  • Lasts longer than 7 days.
  • Consists of more than 80 mL (3 fl oz) of blood lost or involves passing blood clots and soaking through your usual pads or tampons each hour for 2 or more hours.

Watchful waiting

Watchful waiting is a wait-and-see approach. If you have been diagnosed with dysfunctional uterine bleeding, you may consider watchful waiting when:

  • A careful exam has revealed no other physical problem or disease.
  • Blood loss is not severe enough to cause anemia.
  • You prefer to wait and see if your symptoms get better on their own. If you are a teen, you can expect your cycles to even out with time. If you are nearing the age of menopause, you can expect menstrual cycles to stop sometime soon.

Talk to your doctor if you have not had a menstrual period for more than 3 months.

Who to see

Health professionals who can do an initial evaluation of a vaginal bleeding problem include:

If you need to be seen for further evaluation or surgery, your doctor may refer you to a gynecologist.

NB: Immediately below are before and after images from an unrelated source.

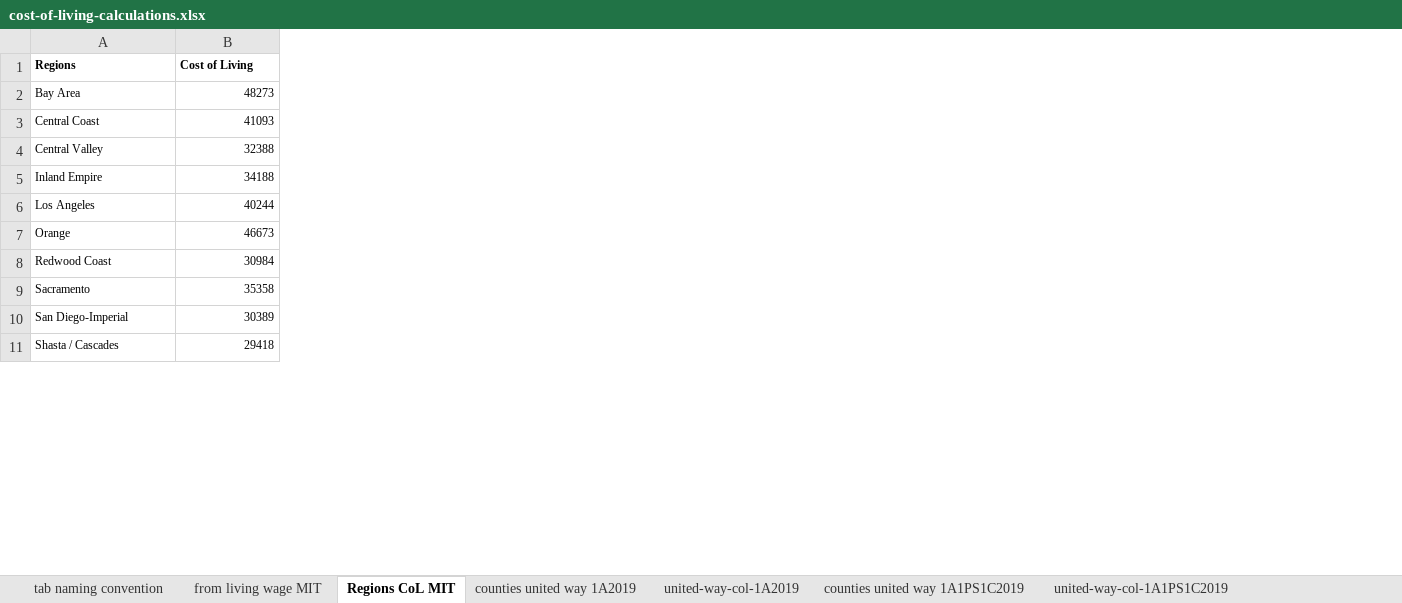
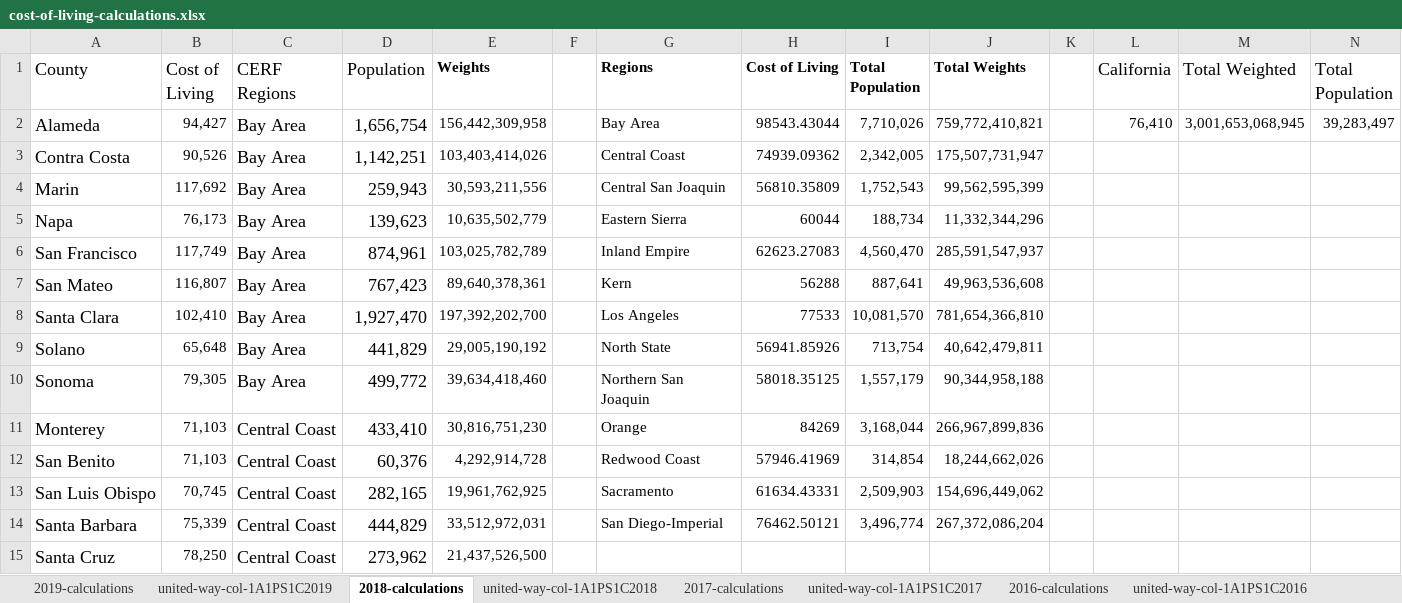
Before and after one commit to cafwd/job_quality_index, an Excel workbook: data/cost_of_living/cost-of-living-calculations.xlsx, sheet 2018-calculations, drawn as a sheet; only a part is shown; values as stored, in another font and other column widths than the file's, no borders; charts and pictures not drawn; removed rows and columns are numbered as before the commit, all else as after; the diff covers the shown part only; the diff names each change by its address in the sheet, - before the commit and + after, or states it on an @@ line.

Commit message:
update cost of living

```diff
--- a/data/cost_of_living/cost-of-living-calculations.xlsx (sheet 2018-calculations)
+++ b/data/cost_of_living/cost-of-living-calculations.xlsx (sheet 2018-calculations)
-sheet tab: from living wage MIT
+sheet tab: 2019-calculations
-sheet tab: Regions CoL MIT
+sheet tab: 2018-calculations
-sheet tab: united-way-col-1A2019
+sheet tab: 2017-calculations
-sheet tab: tab naming convention
-sheet tab: counties united way 1A2019
-sheet tab: counties united way 1A1PS1C2019
+sheet tab: 2016-calculations
@@ sheet tab order changed: 2019-calculations | united-way-col-1A1PS1C2019 | 2018-calculations | united-way-col-1A1PS1C2018 | 2017-calculations | united-way-col-1A1PS1C2017 | 2016-calculations | united-way-col-1A1PS1C2016 @@
+column A (County), rows 2-3: Alameda | Contra Costa; row 6: San Francisco; row 8: Santa Clara; rows 11-15: Monterey | San Benito | San Luis Obispo | Santa Barbara | Santa Cruz
+column B (Cost of Living), rows 2-3: 94,427 | 90,526; row 6: 117,749; row 8: 102,410; rows 11-15: 71,103 | 71,103 | 70,745 | 75,339 | 78,250
+column C (CERF Regions), rows 2-3: Bay Area | Bay Area; row 6: Bay Area; row 8: Bay Area; rows 11-15: all Central Coast
+column D (Population), rows 2-3: 1,656,754 | 1,142,251; row 6: 874,961; row 8: 1,927,470; rows 11-15: 433,410 | 60,376 | 282,165 | 444,829 | 273,962
+column E (Weights), rows 2-3: 156,442,309,958 | 103,403,414,026; row 6: 103,025,782,789; row 8: 197,392,202,700; rows 11-15: 30,816,751,230 | 4,292,914,728 | 19,961,762,925 | 33,512,972,031 | 21,437,526,500
+column F, empty
+column I (Total Population), rows 2-3: 7,710,026 | 2,342,005; row 6: 4,560,470; row 8: 10,081,570; rows 11-14: 3,168,044 | 314,854 | 2,509,903 | 3,496,774
+column J (Total Weights), rows 2-3: 759,772,410,821 | 175,507,731,947; row 6: 285,591,547,937; row 8: 781,654,366,810; rows 11-14: 266,967,899,836 | 18,244,662,026 | 154,696,449,062 | 267,372,086,204
+column K, empty
+column L (California), row 2: 76,410
+column M (Total Weighted), row 2: 3,001,653,068,945
+column N (Total Population), row 2: 39,283,497
@@ G1:H3 text size: larger @@
-H2 (Cost of Living): 48273
+H2 (Cost of Living): 98543.43044
-H3 (Cost of Living): 41093
+H3 (Cost of Living): 74939.09362
-row 4: Central Valley | 32388
+row 4: Marin | 117,692 | Bay Area | 259,943 | 30,593,211,556 |  | Central San Joaquin | 56810.35809 | 1,752,543 | 99,562,595,399
+row 5: Napa | 76,173 | Bay Area | 139,623 | 10,635,502,779 |  | Eastern Sierra | 60044 | 188,734 | 11,332,344,296
@@ G6:H6 text size: larger @@
-H6 (Cost of Living): 34188
+H6 (Cost of Living): 62623.27083
+row 7: San Mateo | 116,807 | Bay Area | 767,423 | 89,640,378,361 |  | Kern | 56288 | 887,641 | 49,963,536,608
@@ G8:H8 text size: larger @@
-H8 (Cost of Living): 40244
+H8 (Cost of Living): 77533
+row 9: Solano | 65,648 | Bay Area | 441,829 | 29,005,190,192 |  | North State | 56941.85926 | 713,754 | 40,642,479,811
+row 10: Sonoma | 79,305 | Bay Area | 499,772 | 39,634,418,460 |  | Northern San Joaquin | 58018.35125 | 1,557,179 | 90,344,958,188
@@ G11:H14 text size: larger @@
-H11 (Cost of Living): 46673
+H11 (Cost of Living): 84269
-H12 (Cost of Living): 30984
+H12 (Cost of Living): 57946.41969
-H13 (Cost of Living): 35358
+H13 (Cost of Living): 61634.43331
-H14 (Cost of Living): 30389
+H14 (Cost of Living): 76462.50121
-G15 (Regions): Shasta / Cascades
+G15 (Regions): (empty)
-H15 (Cost of Living): 29418
+H15 (Cost of Living): (empty)
```
Also changed, not shown: 43 added rows and 2 edited cells elsewhere in this sheet, sheet 2015-calculations, sheet 2014-calculations, sheet 2017-calculations, sheet 2019-calculations, sheet united-way-col-1A1PS1C2018, sheet united-way-col-1A1PS1C2016, 4 more sheets, other sheet tabs, formulas that keep their value, charts or pictures, 2 other files.
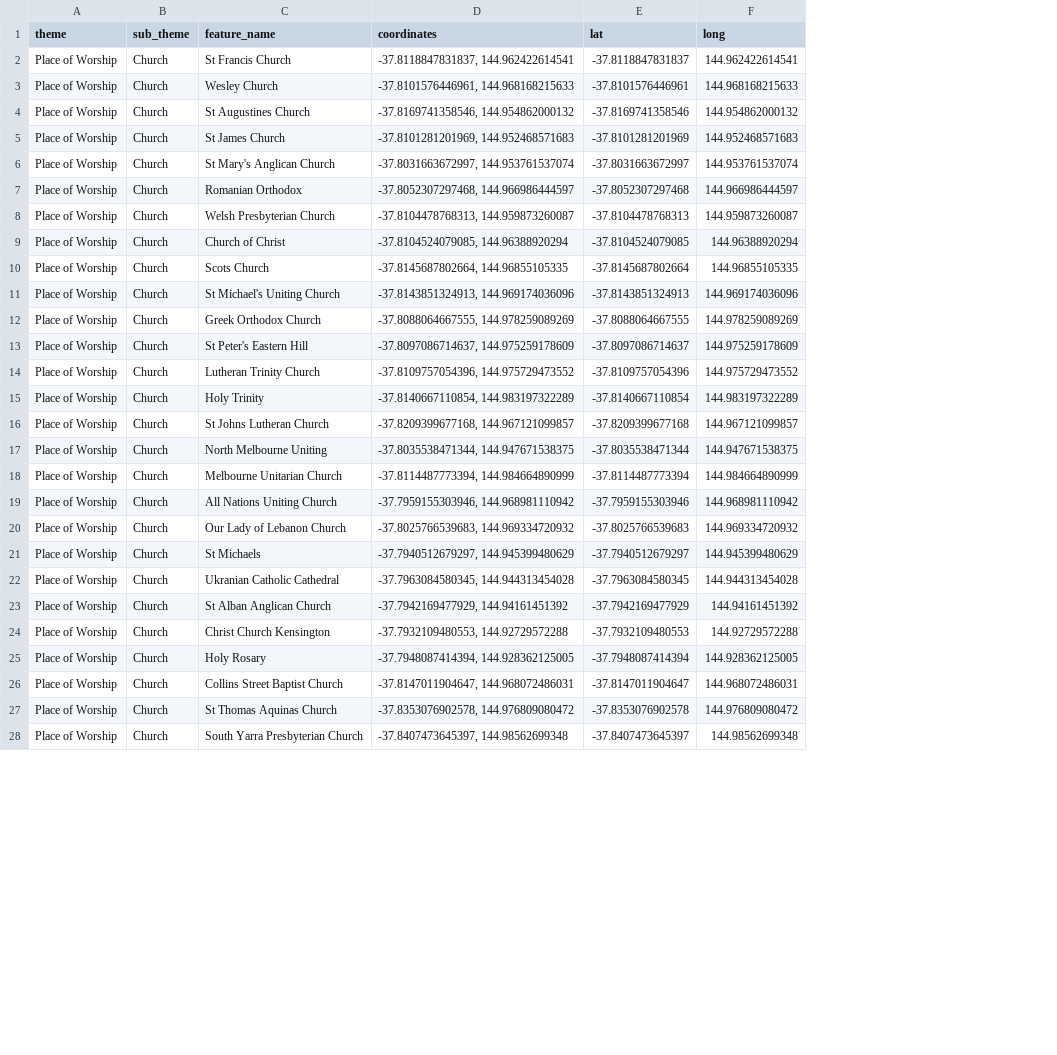
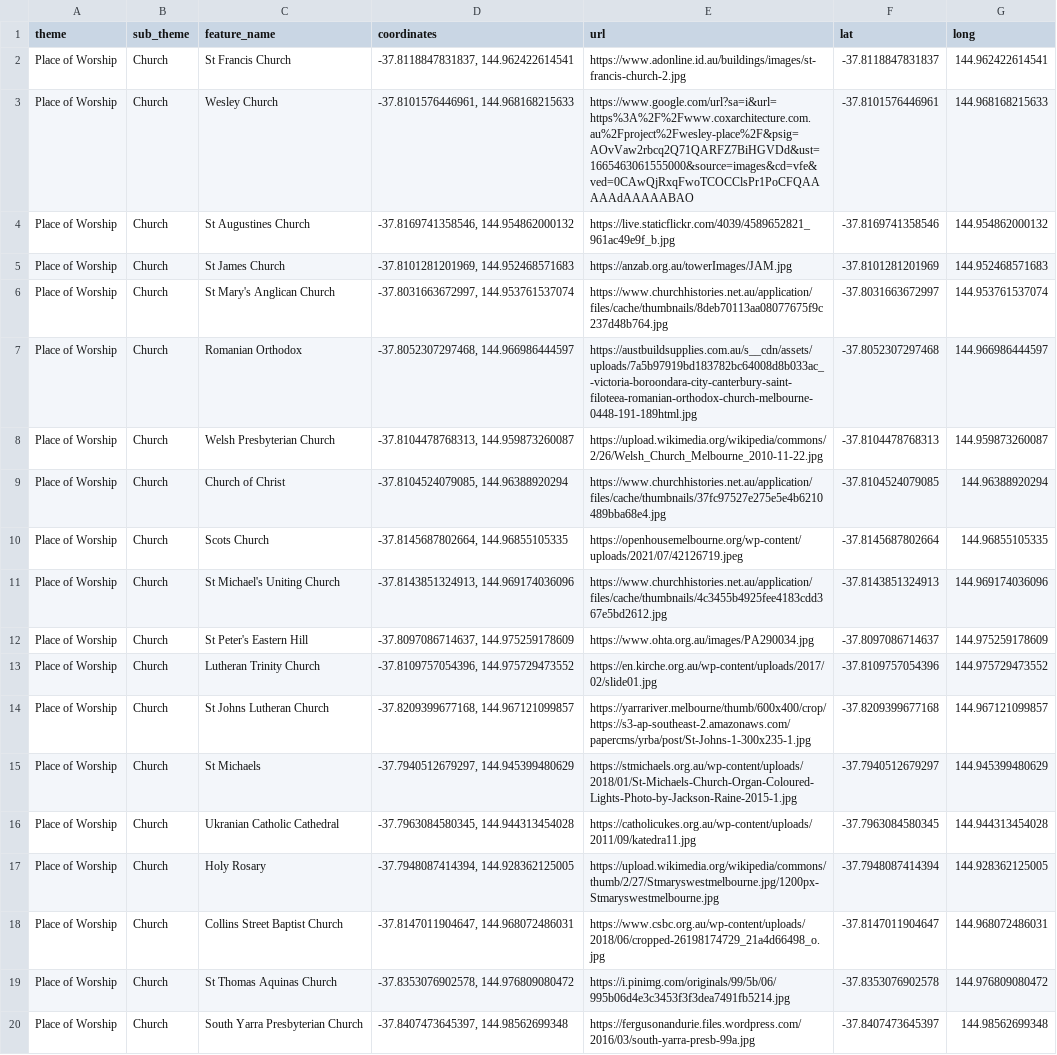
Before and after one commit to GEOM90007-2022-S2/POIs-in-Melbourne, a CSV file: data/church_poi.csv, drawn as a sheet; only a part is shown; removed rows and columns are numbered as before the commit, all else as after; the diff names each change by its address in the sheet, - before the commit and + after, or states it on an @@ line.

```diff
--- a/data/church_poi.csv
+++ b/data/church_poi.csv
+column E (url), rows 2-20: https://www.adonline.id.au/buildings/images/st-francis-church-2.jpg | https://www.google.com/url?sa=i&url=https%3A%2F%2Fwww.coxarchitecture.com.au%2Fproject%2Fwesley-place%2F&psig=AOvVaw2rbcq2Q71QARFZ7BiHGVDd&ust=1665463061555000&source=images&cd=vfe&ved=0CAwQjRxqFwoTCOCClsPr1PoCFQAAAAAdAAAAABAO | https://live.staticflickr.com/4039/4589652821_961ac49e9f_b.jpg | https://anzab.org.au/towerImages/JAM.jpg | https://www.churchhistories.net.au/application/files/cache/thumbnails/8deb70113aa08077675f9c237d48b764.jpg | https://austbuildsupplies.com.au/s__cdn/assets/uploads/7a5b97919bd183782bc64008d8b033ac_-victoria-boroondara-city-canterbury-saint-filoteea-romanian-orthodox-church-melbourne-0448-191-189html.jpg | https://upload.wikimedia.org/wikipedia/commons/2/26/Welsh_Church_Melbourne_2010-11-22.jpg | https://www.churchhistories.net.au/application/files/cache/thumbnails/37fc97527e275e5e4b6210489bba68e4.jpg | https://openhousemelbourne.org/wp-content/uploads/2021/07/42126719.jpeg | https://www.churchhistories.net.au/application/files/cache/thumbnails/4c3455b4925fee4183cdd367e5bd2612.jpg | https://www.ohta.org.au/images/PA290034.jpg | https://en.kirche.org.au/wp-content/uploads/2017/02/slide01.jpg | https://yarrariver.melbourne/thumb/600x400/crop/https://s3-ap-southeast-2.amazonaws.com/papercms/yrba/post/St-Johns-1-300x235-1.jpg | https://stmichaels.org.au/wp-content/uploads/2018/01/St-Michaels-Church-Organ-Coloured-Lights-Photo-by-Jackson-Raine-2015-1.jpg | https://catholicukes.org.au/wp-content/uploads/2011/09/katedra11.jpg | https://upload.wikimedia.org/wikipedia/commons/thumb/2/27/Stmaryswestmelbourne.jpg/1200px-Stmaryswestmelbourne.jpg | https://www.csbc.org.au/wp-content/uploads/2018/06/cropped-26198174729_21a4d66498_o.jpg | https://i.pinimg.com/originals/99/5b/06/995b06d4e3c3453f3f3dea7491fb5214.jpg | https://fergusonandurie.files.wordpress.com/2016/03/south-yarra-presb-99a.jpg
-row 12: Place of Worship | Church | Greek Orthodox Church | -37.8088064667555, 144.978259089269 | -37.8088064667555 | 144.978259089269
-row 15: Place of Worship | Church | Holy Trinity | -37.8140667110854, 144.983197322289 | -37.8140667110854 | 144.983197322289
-row 17: Place of Worship | Church | North Melbourne Uniting | -37.8035538471344, 144.947671538375 | -37.8035538471344 | 144.947671538375
-row 18: Place of Worship | Church | Melbourne Unitarian Church | -37.8114487773394, 144.984664890999 | -37.8114487773394 | 144.984664890999
-row 19: Place of Worship | Church | All Nations Uniting Church | -37.7959155303946, 144.968981110942 | -37.7959155303946 | 144.968981110942
-row 20: Place of Worship | Church | Our Lady of Lebanon Church | -37.8025766539683, 144.969334720932 | -37.8025766539683 | 144.969334720932
-row 23: Place of Worship | Church | St Alban Anglican Church | -37.7942169477929, 144.94161451392 | -37.7942169477929 | 144.94161451392
-row 24: Place of Worship | Church | Christ Church Kensington | -37.7932109480553, 144.92729572288 | -37.7932109480553 | 144.92729572288
```
Also changed, not shown: data/gallery_poi.csv, data/landmark_poi.csv, 12 other files.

To prepare for your appointment, see the topic Making the Most of Your Appointment.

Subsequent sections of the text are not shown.